It is only when the rulers fail to fulfill their end of the social contract that citizens begin asking serious political questions about the manner in which their country is being governed.
In fact, if someone asked you the name of Switzerland’s current head of state, you would be hard-pressed to come up with the correct answer.
This is because most people will not obsess with political names and ideologies — as long as the leaders achieve performance legitimacy.
In Zimbabwe, the society has become predominantly hyper-polarised because the clueless leaders are fixated with self-aggrandisement rather than socio-economic progress. President Emmerson Mnangagwa, in his omissions and commissions, is a constant reminder of what happens when political elites prioritise power for power’s sake instead of placing citizens at the centre of statecraft.
This past week, the Zimbabwean government’s propaganda machine has been in overdrive. Western sanctions, we are told, are the real reason why the country’s economy is in tatters.
But true to the adage that “whom the gods would destroy, they first make mad”, the truth has a way of coming out in astonishing ways.

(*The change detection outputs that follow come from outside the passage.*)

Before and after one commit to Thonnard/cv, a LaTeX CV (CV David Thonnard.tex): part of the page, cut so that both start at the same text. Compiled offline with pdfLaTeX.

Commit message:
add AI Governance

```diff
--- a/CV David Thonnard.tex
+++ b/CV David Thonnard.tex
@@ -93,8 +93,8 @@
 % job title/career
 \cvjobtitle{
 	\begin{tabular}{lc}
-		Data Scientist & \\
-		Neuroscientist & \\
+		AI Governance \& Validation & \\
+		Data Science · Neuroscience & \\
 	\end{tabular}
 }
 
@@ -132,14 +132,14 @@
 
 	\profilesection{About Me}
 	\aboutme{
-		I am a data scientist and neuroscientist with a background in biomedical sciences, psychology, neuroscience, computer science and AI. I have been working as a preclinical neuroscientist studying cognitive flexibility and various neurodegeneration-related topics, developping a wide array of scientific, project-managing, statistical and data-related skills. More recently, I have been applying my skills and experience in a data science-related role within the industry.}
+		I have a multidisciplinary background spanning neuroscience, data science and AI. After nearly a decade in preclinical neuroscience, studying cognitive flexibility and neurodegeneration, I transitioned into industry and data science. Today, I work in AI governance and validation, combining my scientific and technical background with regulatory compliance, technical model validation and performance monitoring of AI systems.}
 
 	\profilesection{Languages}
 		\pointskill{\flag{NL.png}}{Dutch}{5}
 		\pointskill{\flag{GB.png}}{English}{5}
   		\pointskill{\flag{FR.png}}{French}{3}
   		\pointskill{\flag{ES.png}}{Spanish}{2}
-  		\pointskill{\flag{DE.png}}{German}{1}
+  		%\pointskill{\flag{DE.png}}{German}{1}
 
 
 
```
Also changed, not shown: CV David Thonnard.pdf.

While Mnangagwa and his minions were frothing at the mouth about “illegal Western sanctions”, the Office of the Auditor-General was dropping a bombshell.

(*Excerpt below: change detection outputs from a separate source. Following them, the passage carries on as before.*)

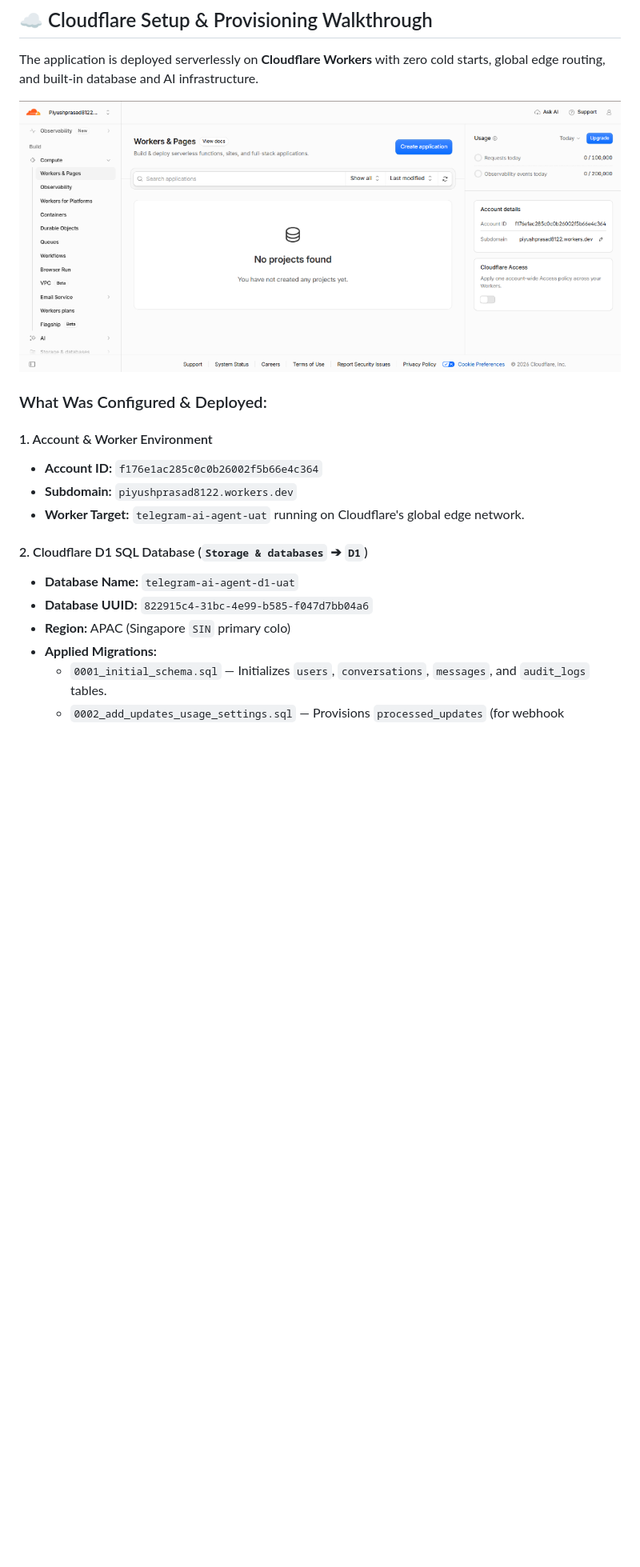
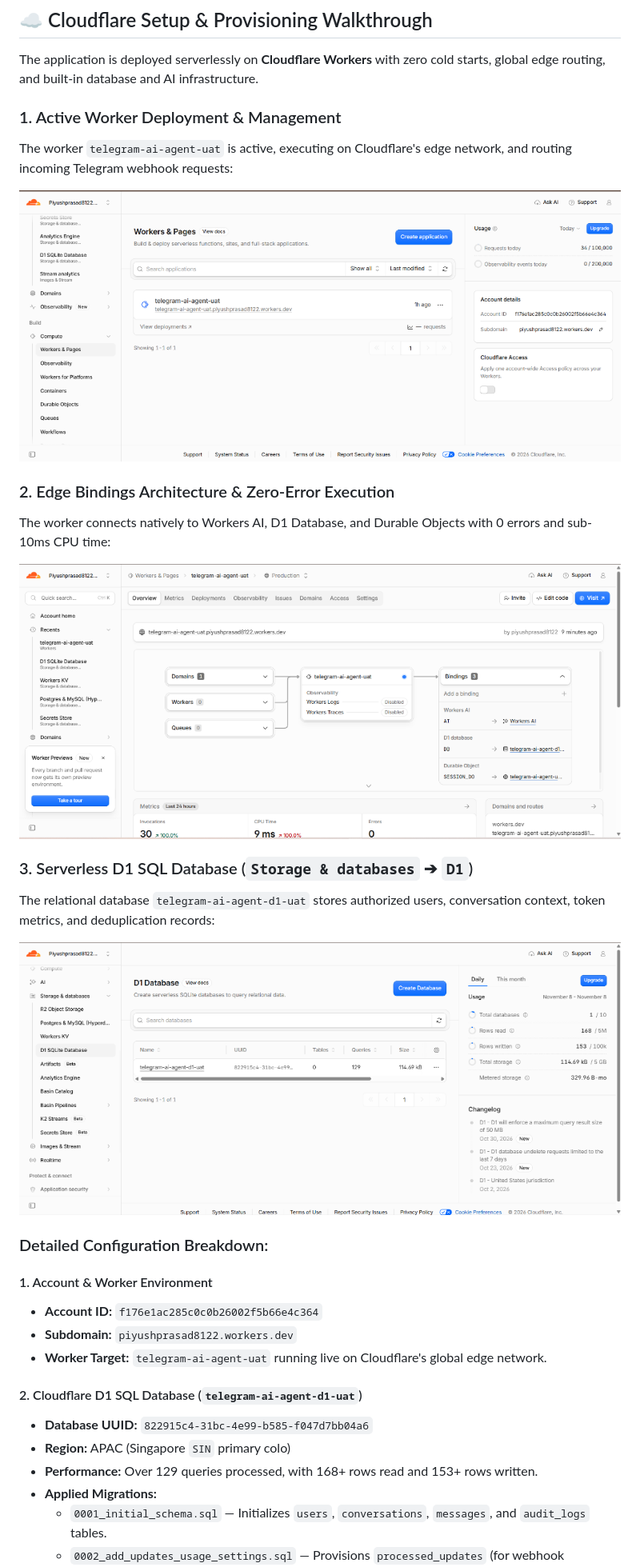
Before and after one commit to ppiyushhhhh/telegram-ai-agent, a Markdown page: README.md, the part around the change. Shown at 80% size. Rendered like a GitHub page; pictures changed too: docs/images/cloudflare-d1-database.png (added), docs/images/cloudflare-setup.png, docs/images/cloudflare-worker-bindings.png (added); blank space fills up the shorter version.

Commit message:
docs: update README with real Cloudflare dashboard, worker topology and D1 database screenshots

```diff
--- a/README.md
+++ b/README.md
@@ -22,19 +22,32 @@ A private, enterprise-ready Telegram AI Assistant built from scratch using **Typ
 
 The application is deployed serverlessly on **Cloudflare Workers** with zero cold starts, global edge routing, and built-in database and AI infrastructure.
 
-![Cloudflare Setup Overview](docs/images/cloudflare-setup.png)
+### 1. Active Worker Deployment & Management
+The worker `telegram-ai-agent-uat` is active, executing on Cloudflare's edge network, and routing incoming Telegram webhook requests:
 
-### What Was Configured & Deployed:
+![Cloudflare Worker Overview](docs/images/cloudflare-setup.png)
+
+### 2. Edge Bindings Architecture & Zero-Error Execution
+The worker connects natively to Workers AI, D1 Database, and Durable Objects with 0 errors and sub-10ms CPU time:
+
+![Cloudflare Worker Bindings & Topology](docs/images/cloudflare-worker-bindings.png)
+
+### 3. Serverless D1 SQL Database (`Storage & databases` ➔ `D1`)
+The relational database `telegram-ai-agent-d1-uat` stores authorized users, conversation context, token metrics, and deduplication records:
+
+![Cloudflare D1 Database Active](docs/images/cloudflare-d1-database.png)
+
+### Detailed Configuration Breakdown:
 
 #### 1. Account & Worker Environment
 * **Account ID:** `f176e1ac285c0c0b26002f5b66e4c364`
 * **Subdomain:** `piyushprasad8122.workers.dev`
-* **Worker Target:** `telegram-ai-agent-uat` running on Cloudflare's global edge network.
+* **Worker Target:** `telegram-ai-agent-uat` running live on Cloudflare's global edge network.
 
-#### 2. Cloudflare D1 SQL Database (`Storage & databases` ➔ `D1`)
-* **Database Name:** `telegram-ai-agent-d1-uat`
+#### 2. Cloudflare D1 SQL Database (`telegram-ai-agent-d1-uat`)
 * **Database UUID:** `822915c4-31bc-4e99-b585-f047d7bb04a6`
 * **Region:** APAC (Singapore `SIN` primary colo)
+* **Performance:** Over 129 queries processed, with 168+ rows read and 153+ rows written.
 * **Applied Migrations:**
   * `0001_initial_schema.sql` — Initializes `users`, `conversations`, `messages`, and `audit_logs` tables.
   * `0002_add_updates_usage_settings.sql` — Provisions `processed_updates` (for webhook deduplication), `ai_usage` (token/cost telemetry), and `system_settings`.
```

As it turns out, the major sources of Zimbabwe’s problems are corruption and failed leadership.
When Mnangagwa took power in 2017 on the back of a military coup, only three state-owned enterprises had failed to submit their financial accounts for audit.
But by December 2022, the number of non-compliant parastatals had risen to a shocking 51.

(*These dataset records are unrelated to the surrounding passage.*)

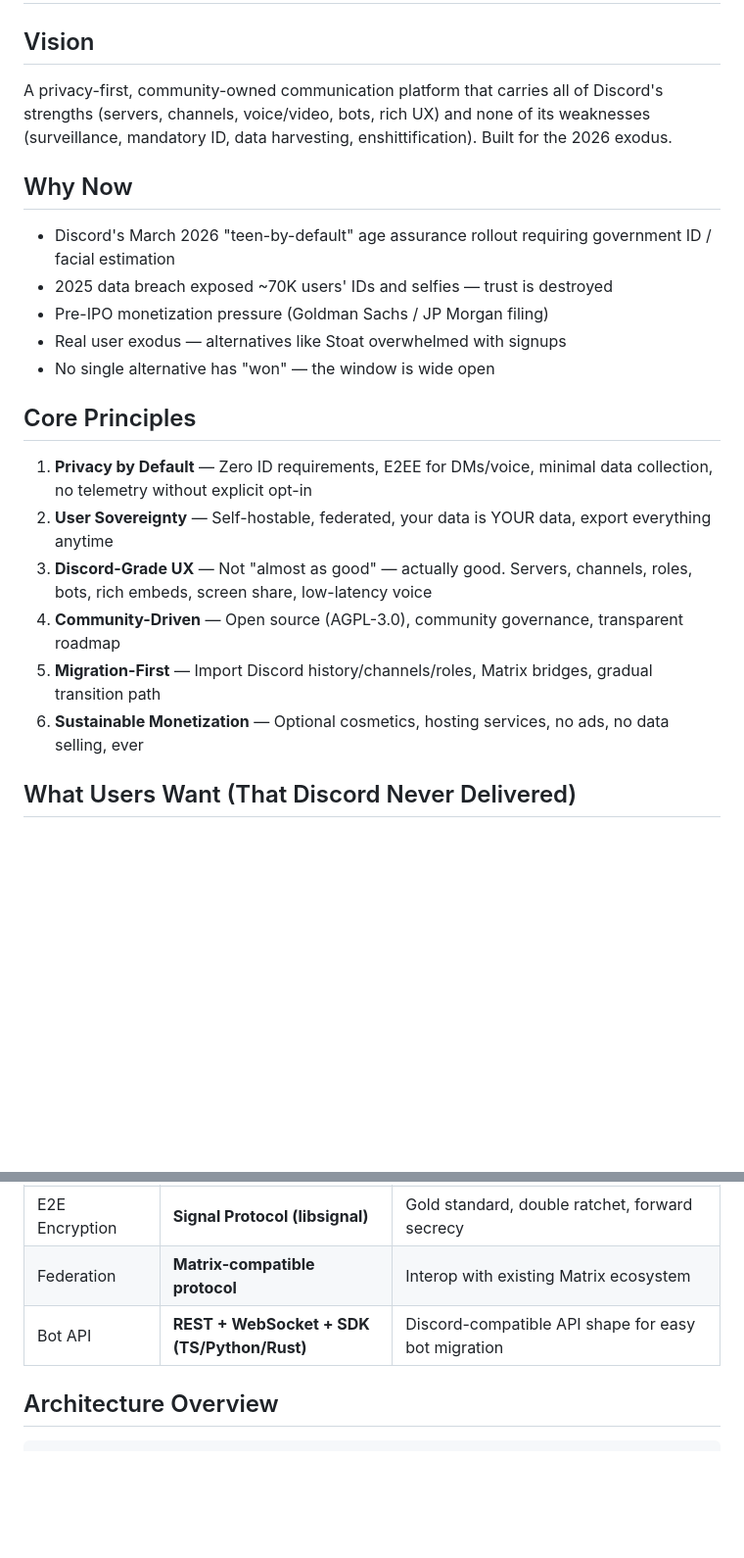
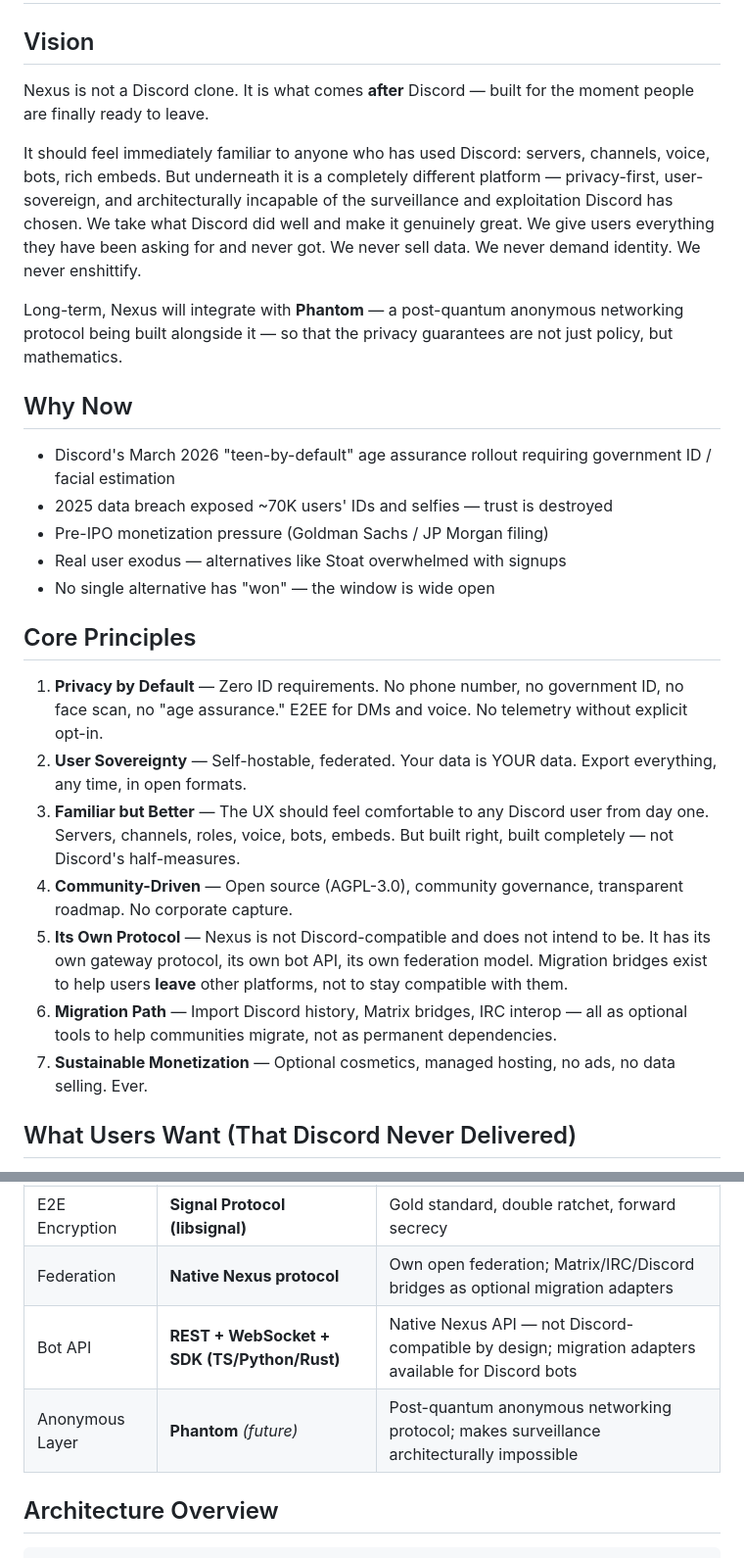
Before and after one commit to The-No-Hands-company/Nexus, a Markdown page: .planning/BRIEF.md, 2 parts joined by grey strips. Shown at 98% size. Drawn GitHub-style; blank space fills up the shorter version.

```diff
--- a/.planning/BRIEF.md
+++ b/.planning/BRIEF.md
@@ -4,7 +4,11 @@
 
 ## Vision
 
-A privacy-first, community-owned communication platform that carries all of Discord's strengths (servers, channels, voice/video, bots, rich UX) and none of its weaknesses (surveillance, mandatory ID, data harvesting, enshittification). Built for the 2026 exodus.
+Nexus is not a Discord clone. It is what comes **after** Discord — built for the moment people are finally ready to leave.
+
+It should feel immediately familiar to anyone who has used Discord: servers, channels, voice, bots, rich embeds. But underneath it is a completely different platform — privacy-first, user-sovereign, and architecturally incapable of the surveillance and exploitation Discord has chosen. We take what Discord did well and make it genuinely great. We give users everything they have been asking for and never got. We never sell data. We never demand identity. We never enshittify.
+
+Long-term, Nexus will integrate with **Phantom** — a post-quantum anonymous networking protocol being built alongside it — so that the privacy guarantees are not just policy, but mathematics.
 
 ## Why Now
 
@@ -16,12 +20,13 @@ A privacy-first, community-owned communication platform that carries all of Disc
 
 ## Core Principles
 
-1. **Privacy by Default** — Zero ID requirements, E2EE for DMs/voice, minimal data collection, no telemetry without explicit opt-in
-2. **User Sovereignty** — Self-hostable, federated, your data is YOUR data, export everything anytime
-3. **Discord-Grade UX** — Not "almost as good" — actually good. Servers, channels, roles, bots, rich embeds, screen share, low-latency voice
-4. **Community-Driven** — Open source (AGPL-3.0), community governance, transparent roadmap
-5. **Migration-First** — Import Discord history/channels/roles, Matrix bridges, gradual transition path
-6. **Sustainable Monetization** — Optional cosmetics, hosting services, no ads, no data selling, ever
+1. **Privacy by Default** — Zero ID requirements. No phone number, no government ID, no face scan, no "age assurance." E2EE for DMs and voice. No telemetry without explicit opt-in.
+2. **User Sovereignty** — Self-hostable, federated. Your data is YOUR data. Export everything, any time, in open formats.
+3. **Familiar but Better** — The UX should feel comfortable to any Discord user from day one. Servers, channels, roles, voice, bots, embeds. But built right, built completely — not Discord's half-measures.
+4. **Community-Driven** — Open source (AGPL-3.0), community governance, transparent roadmap. No corporate capture.
+5. **Its Own Protocol** — Nexus is not Discord-compatible and does not intend to be. It has its own gateway protocol, its own bot API, its own federation model. Migration bridges exist to help users **leave** other platforms, not to stay compatible with them.
+6. **Migration Path** — Import Discord history, Matrix bridges, IRC interop — all as optional tools to help communities migrate, not as permanent dependencies.
+7. **Sustainable Monetization** — Optional cosmetics, managed hosting, no ads, no data selling. Ever.
 
 ## What Users Want (That Discord Never Delivered)
 
@@ -56,8 +61,9 @@ A privacy-first, community-owned communication platform that carries all of Disc
 | Frontend Web | **React + TypeScript (Vite)** | Shared codebase with desktop |
 | Frontend Mobile | **React Native** | Code sharing with web, native feel |
 | E2E Encryption | **Signal Protocol (libsignal)** | Gold standard, double ratchet, forward secrecy |
-| Federation | **Matrix-compatible protocol** | Interop with existing Matrix ecosystem |
-| Bot API | **REST + WebSocket + SDK (TS/Python/Rust)** | Discord-compatible API shape for easy bot migration |
+| Federation | **Native Nexus protocol** | Own open federation; Matrix/IRC/Discord bridges as optional migration adapters |
+| Bot API | **REST + WebSocket + SDK (TS/Python/Rust)** | Native Nexus API — not Discord-compatible by design; migration adapters available for Discord bots |
+| Anonymous Layer | **Phantom** *(future)* | Post-quantum anonymous networking protocol; makes surveillance architecturally impossible |
 
 ## Architecture Overview
 
```
Also changed, not shown: .planning/ROADMAP.md (+53 -7 lines).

This is not only an indictment on Mnangagwa’s craft competence as head of state and government but also prima facie evidence of his own personal culpability in Zimbabwe’s decay.
It is scandalous that the Zimbabwean government has not done much to tackle mismanagement and corruption in parastatals, despite the annual reports from the Auditor-General highlighting the malfeasance.
There is simply no political will to fight graft. Tackling mismanagement and corruption in parastatals requires strong political will and commitment from the government.
Since government officials themselves are involved in corruption or benefit from it, they are reluctant to take action. Inevitably, corruption has become deeply entrenched within the system, making it difficult to address without challenging powerful Zanu PF individuals, interest groups and crooked bureaucrats.
The rot runs deep that even the public institutions we expect to tackle corruption are themselves neck-deep in all sorts of iniquities.
The Zimbabwe Anti-Corruption Commission (Zacc) — a Chapter 12 institution which is constitutionally mandated with fighting corruption — has failed to explain to the Auditor-General how it spent US$21 078 in public funds.
There are no invoices or supplier documents justifying the suspicious payments. In another scandal, Zacc paid US$345 918 for the purchase of 10 motor vehicles, but only 5 were delivered.
Public funds could go down the drain. Who will guard the guards?
Patronage and political interference are rife. Parastatals are seen as vehicles for rewarding political loyalty or providing employment opportunities for supporters.
The Zanu PF system of political interference and patronage have created a culture of impunity, where those responsible for mismanagement or corruption are shielded from accountability. Mnangagwa’s failed leadership has ruined Zimbabwe.